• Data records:
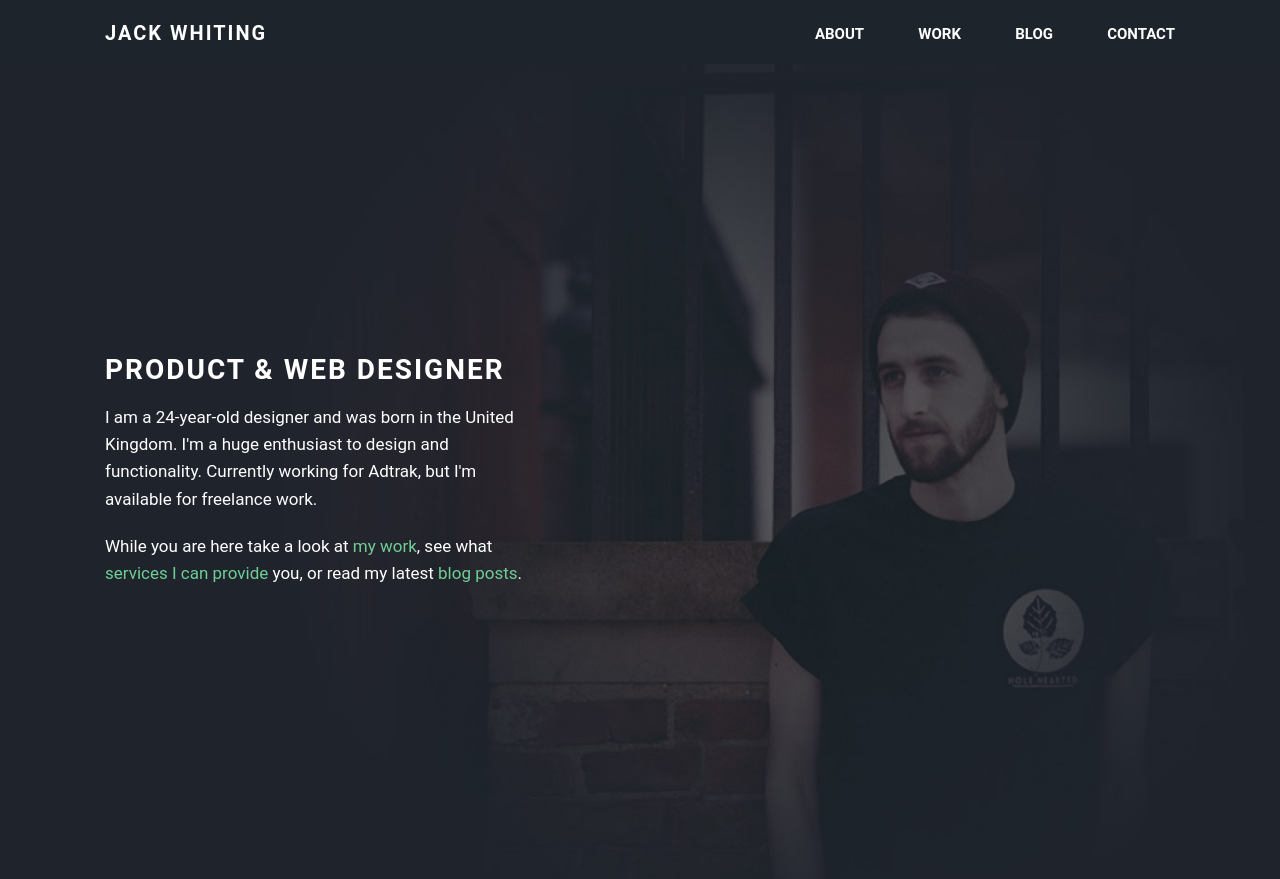
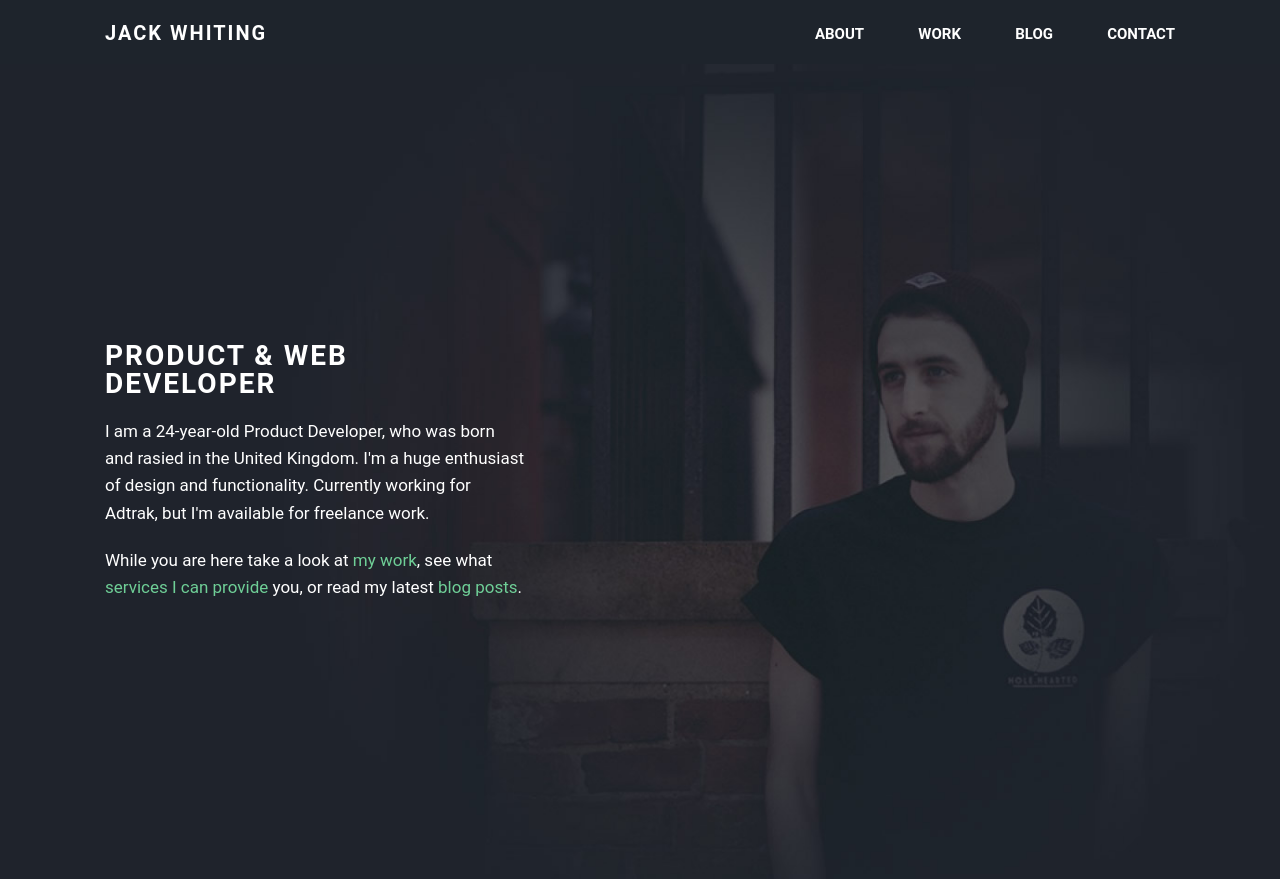
Before and after one commit to jackabox/old.jackwhiting.co.uk, a Jekyll site: the page built from index.md, in a window 1280 px wide. Shown: the top 879 px of the page. Built offline with Jekyll 4.4.1, drawn with Linux system fonts in a browser that asks for light colours.

Commit message:
Update front.html

```diff
--- a/_layouts/front.html
+++ b/_layouts/front.html
@@ -2,8 +2,8 @@
 
 	<div class="hero hero--home">
 		<div class="content">
-			<h2 class="fadeInUp animated">Product & Web Designer</h2>
-			<p class="fadeInUp animated">I am a 24-year-old designer and was born in the United  Kingdom. I'm  a huge enthusiast to design and functionality. Currently working for Adtrak, but I'm available for freelance work. </p>
+			<h2 class="fadeInUp animated">Product &amp; Web Developer</h2>
+			<p class="fadeInUp animated">I am a 24-year-old Product Developer, who was born and rasied in the United  Kingdom. I'm a huge enthusiast of design and functionality. Currently working for Adtrak, but I'm available for freelance work. </p>
 			<p class="fadeInUp animated">While you are here take a look at <a href="/work" title="Link to view my work">my work</a>, see what <a href="/about" title="Link to view my services">services I can provide</a> you, or read my latest <a href="/blog" title="Link to view my blog">blog posts</a>.</p>
 		</div>
 
```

• What is needed: In the records above, find the lines containing "functionality" and copy them.

• Response to this exercise:
-			<p class="fadeInUp animated">I am a 24-year-old designer and was born in the United  Kingdom. I'm  a huge enthusiast to design and functionality. Currently working for Adtrak, but I'm available for freelance work. </p>
+			<p class="fadeInUp animated">I am a 24-year-old Product Developer, who was born and rasied in the United  Kingdom. I'm a huge enthusiast of design and functionality. Currently working for Adtrak, but I'm available for freelance work. </p>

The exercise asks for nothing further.